Stephen Flatman explains how you can best interpret your CIMA exam results.
The CIMA professional qualification focuses on employability – bridging the skills gaps of newly qualified finance professionals worldwide, meeting the needs of both business and people. Our syllabus is truly competency based, enabling our students to develop the skills employers are really looking for.
Passing your CIMA exams demonstrates to employers that you not only have the technical knowledge but also the business, leadership and people skills necessary to succeed, and help your organisation succeed, in the modern business world.
What exams will I need to take when studying the CIMA professional qualification?
You will need to sit a maximum of 12 computer-based exams, including:
• 90-minute Objective Tests for each of the three learning pillars within the three levels of the professional qualification, meaning that you will sit up to nine objective tests. They include short multiple-choice questions, number entry questions, drag-and-drop questions, and they are available on-demand, all year round.
• Three-hour Case Study exams at each level after you have passed all three Objective Tests, meaning that you will sit up to three Case Study exams.
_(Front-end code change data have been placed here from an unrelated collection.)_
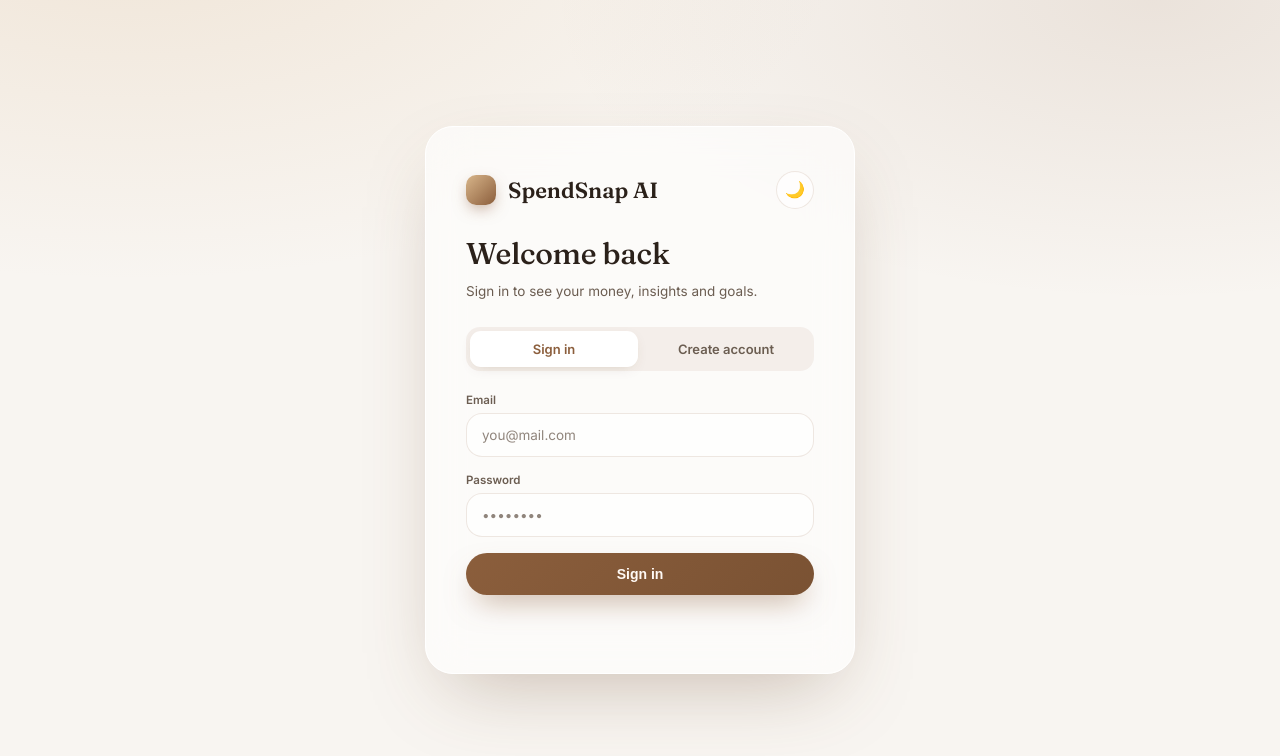
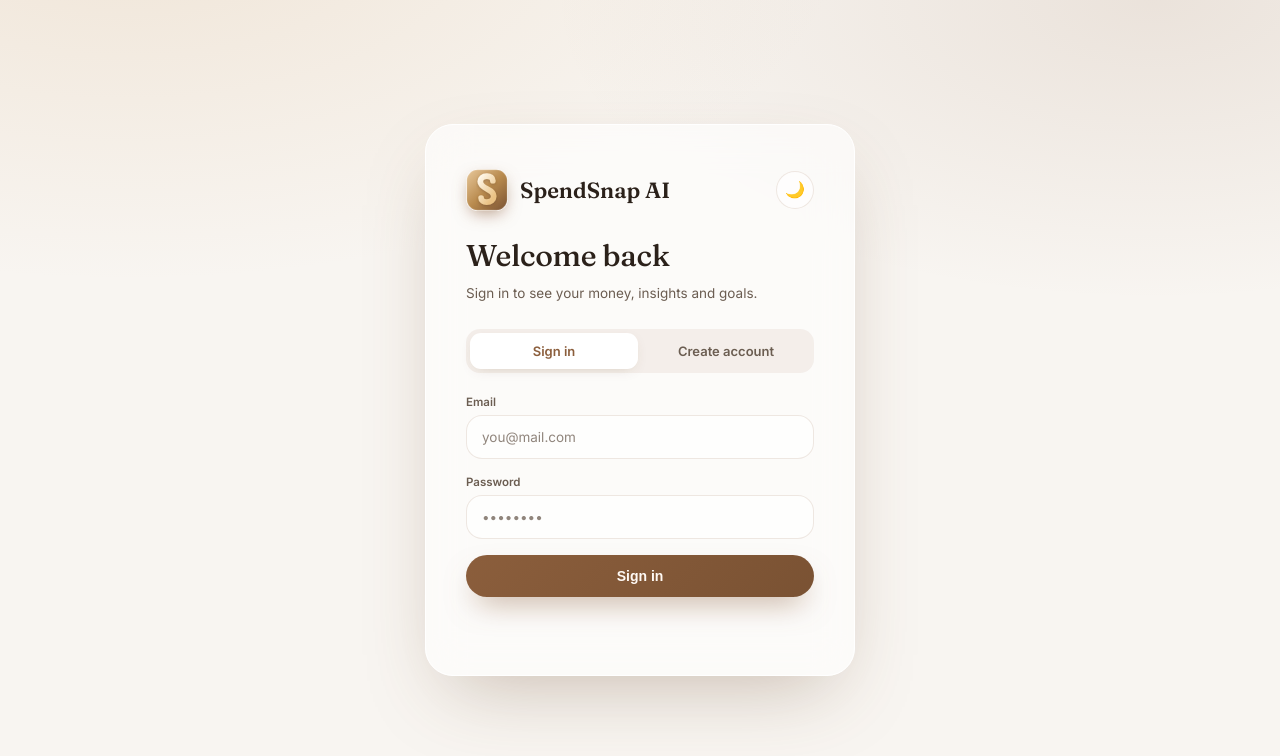
Before and after one commit to VishakhaSoneja/SpendSnap-AI, a website: page public/index.html in a window 1280 px wide. Drawn offline with Linux system fonts and the light colour scheme.

Commit message:
Fix auth view hiding after login; add SpendSnap AI logo and favicon

```diff
--- a/public/index.html
+++ b/public/index.html
@@ -5,6 +5,7 @@
 <meta name="viewport" content="width=device-width, initial-scale=1.0">
 <meta name="theme-color" content="#8B5E3C">
 <title>SpendSnap AI — Smart Expense Tracker</title>
+<link rel="icon" type="image/svg+xml" href="logo.svg">
 <link rel="preconnect" href="https://fonts.googleapis.com">
 <link rel="preconnect" href="https://fonts.gstatic.com" crossorigin>
 <link href="https://fonts.googleapis.com/css2?family=Fraunces:ital,wght@0,400;0,500;0,600;1,400&family=Inter:wght@300;400;500;600;700;800&family=JetBrains+Mono:wght@400;500&display=swap" rel="stylesheet">
@@ -20,7 +21,7 @@
   <div class="auth-card">
     <div class="auth-brand" style="justify-content:space-between;">
       <div style="display:flex; align-items:center; gap:12px;">
-        <span class="dot"></span>
+        <img class="logo" src="logo.svg" alt="SpendSnap AI" width="40" height="40">
         <span class="serif" style="font-size:22px; font-weight:600;">SpendSnap AI</span>
       </div>
       <button class="theme-toggle" type="button" aria-label="Toggle dark mode" title="Toggle dark mode">🌙</button>
@@ -74,7 +75,8 @@
 <div id="app-view" hidden>
   <nav class="app-nav">
     <a class="brandmark" href="#" id="brand-home">
-      <span class="dot"></span><span class="serif">SpendSnap AI</span>
+      <img class="logo" src="logo.svg" alt="SpendSnap AI" width="32" height="32">
+      <span class="serif">SpendSnap AI</span>
     </a>
     <div class="navlinks" id="nav-links">
       <a href="#dashboard" data-view="dashboard" class="active">Dashboard</a>
--- a/public/styles.css
+++ b/public/styles.css
@@ -16,6 +16,7 @@
   --shadow-lift:0 30px 80px -25px rgba(107,72,44,0.35);
 }
 *{box-sizing:border-box; margin:0; padding:0;}
+[hidden]{display:none !important;}
 html{scroll-behavior:smooth;}
 body{
   background:
@@ -32,11 +33,11 @@ body{
 ::selection{background:var(--gold-soft); color:var(--primary-dark);}
 :focus-visible{outline:3px solid rgba(139,94,60,0.45); outline-offset:3px; border-radius:8px;}
 
-.dot{
-  width:30px;height:30px;border-radius:10px;flex-shrink:0;display:inline-block;
-  background:linear-gradient(135deg,var(--gold),var(--primary));
+.logo{
+  width:32px;height:32px;border-radius:9px;flex-shrink:0;display:inline-block;
   box-shadow:0 6px 16px -4px rgba(139,94,60,0.6);
 }
+.auth-brand .logo{width:42px;height:42px;border-radius:12px;}
 .pill{
   border-radius:999px; padding:13px 26px; font-weight:600; font-size:14px;
   border:none; cursor:pointer; display:inline-flex; align-items:center; gap:8px;
```
Also changed, not shown: public/logo.svg (added).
Case Study exams use pre-seen material, and assess your application of knowledge to real world scenarios and are available four times a year.
If you have already completed a relevant degree or professional qualification, you may be exempt from sitting some CIMA exams meaning that you can qualify sooner – but that’s not all. Last year, we removed our exam exemption fees so no one will be put at a disadvantage for undertaking prior learning. With CIMA, everyone can build their dream career.
How will I receive my exam results?
This will depend on the type of exams you sat. Objective Tests are computer marked, so as soon as you have completed your exam you will receive a provisional result of either ‘pass’ or ‘fail’. Your final result, scaled score and detailed feedback on your performance against the syllabus will be published on MyCIMA within 48 hours.
Case Study exams are human marked, so it will take about six to eight weeks for your final results to be published on MyCIMA after the close of the Case Study window. They will include a ‘pass’ or ‘fail’ grade, a scaled score and detailed feedback on your performance against each core activity.
What do I need to look at to understand my exam results?
Your first instinct will probably be to focus on whether you have received a ‘pass’ or ‘fail’ grade for your exam. This is, of course, important as it will give you an overview of your general performance, and whether you have met the required passing standards for a specific exam.
However, you need to dig a little deeper to get a full picture of your exam performance. For Objective Tests, you need to look at your performance in each content area and whether you received a grade of either ‘proficient’ or ‘not proficient’. This will give a clear indication of the areas you performed well in or need to improve on, this is particularly useful to know ahead of sitting your Case Study exam.
For Case Study exams, you need to look at the feedback you received for the performance descriptors for each core activity as outlined in the exam blueprints. This will help you identify areas where your performance was particularly strong, highlighting which skills you can build on for future exams, or where you have fallen short, highlighting areas that you need to study further.
What are scaled scores and why do you use them?
Over the years, our students have told us that they really like CIMA’s flexible structure and on-demand exams. Offering exams every single day of the year means that we must have multiple versions of each Objective Test and Case Study exam running simultaneously – this ensures greater flexibility and exam security.
We take great care when selecting questions for each exam version to ensure fairness, but minor differences in exam difficulty can remain. That’s why we needed to find a way to present exam results so that each student knows how they performed compared to others sitting at the same time whilst taking a different version of the exam.
Scaled scores are the industry standard approach to solving this problem. By using scaled scores we can ensure that you receive a score that gives a fair representation of how you performed in the exam – no matter which version of the exam you took.
• Stephen Flatman, Vice President, Examinations, Management Accounting, The Association of International Certified Professional Accountants